REQUIRED WORK: Lines in the data below that contain the word "class" are to be copied.

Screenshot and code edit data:
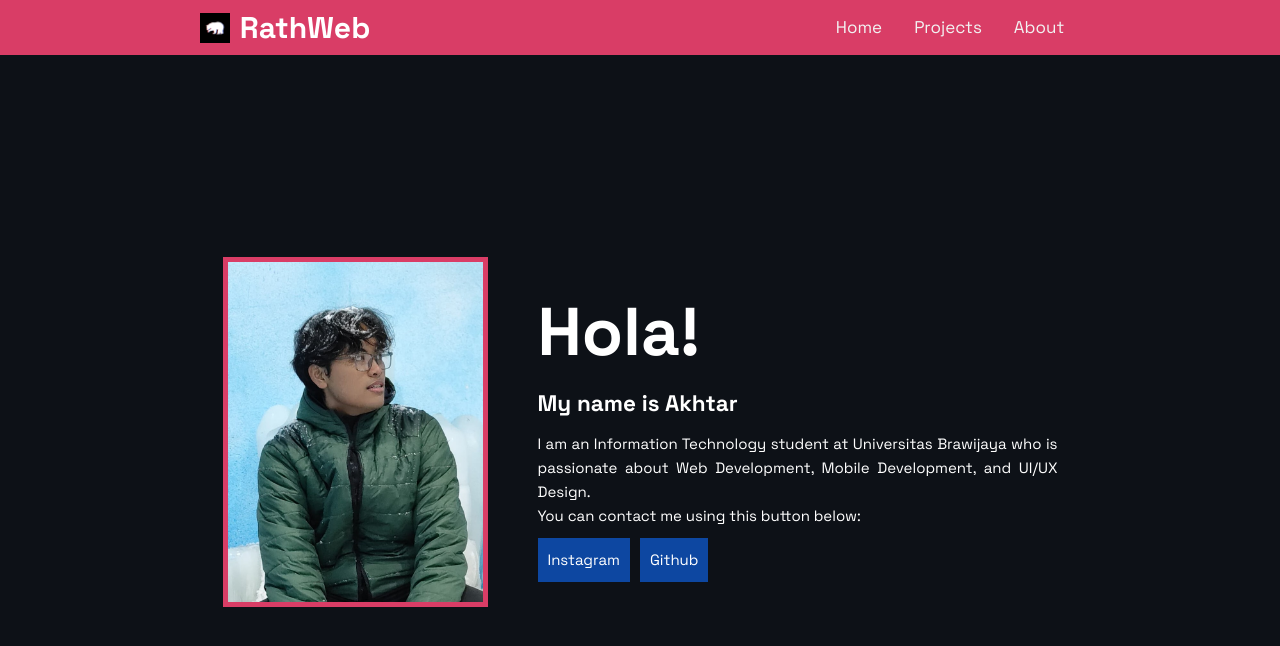
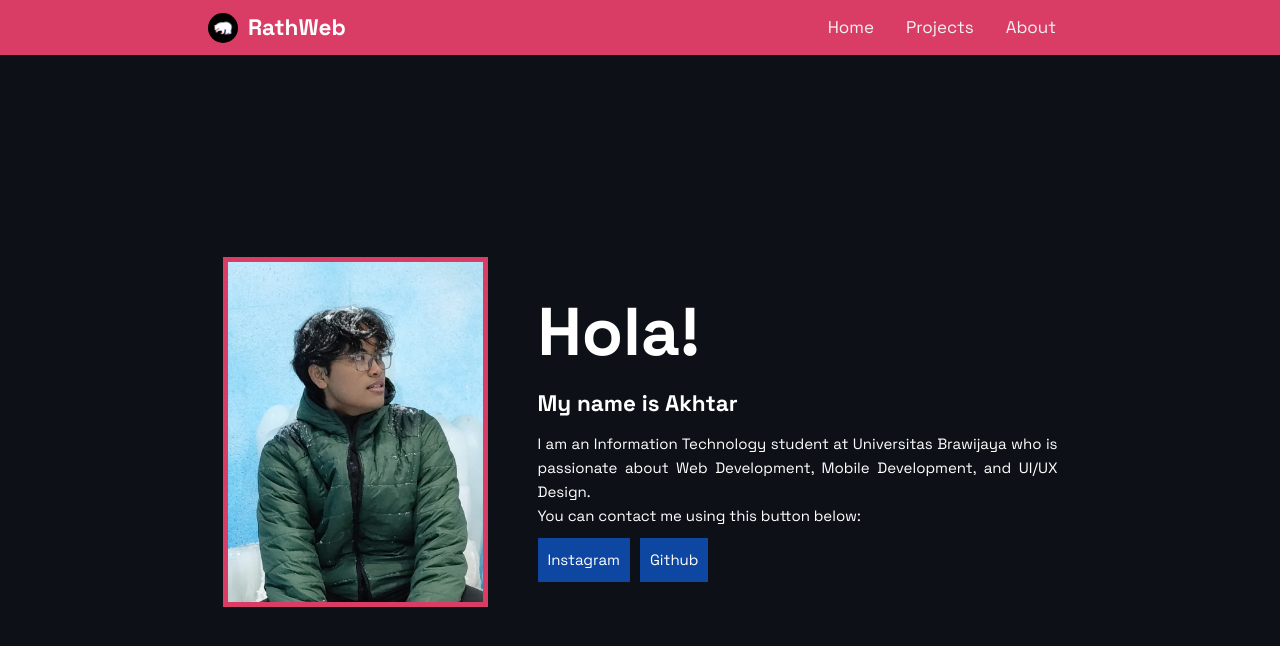
Before and after one commit to bukanberuangsr/RathWeb, a Vue app: page / in a window 1280 px wide. Shown: the top 646 px of the page. Built offline with nearby package versions, Linux system fonts and the light colour scheme.

Commit message:
replaced logo h1 to span

```diff
--- a/src/components/Navbar.vue
+++ b/src/components/Navbar.vue
@@ -4,7 +4,7 @@
   <div class="topnav">
     <div class="logo">
       <img src="/images/logo-1.png" />
-      <h1>RathWeb</h1>
+      <span>RathWeb</span>
     </div>
     <div class="link-container">
       <router-link to="/">Home</router-link>
@@ -29,12 +29,14 @@
   display: flex;
   align-items: center;
   gap: 10px;
-  h1 {
+  span {
+    font-size: 1.5em;
     font-weight: 700;
   }
   img {
     width: 30px;
     height: 30px;
+    border-radius: 100%;
   }
 }
 
```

ANSWER:
   <div class="topnav">
     <div class="logo">
     <div class="link-container">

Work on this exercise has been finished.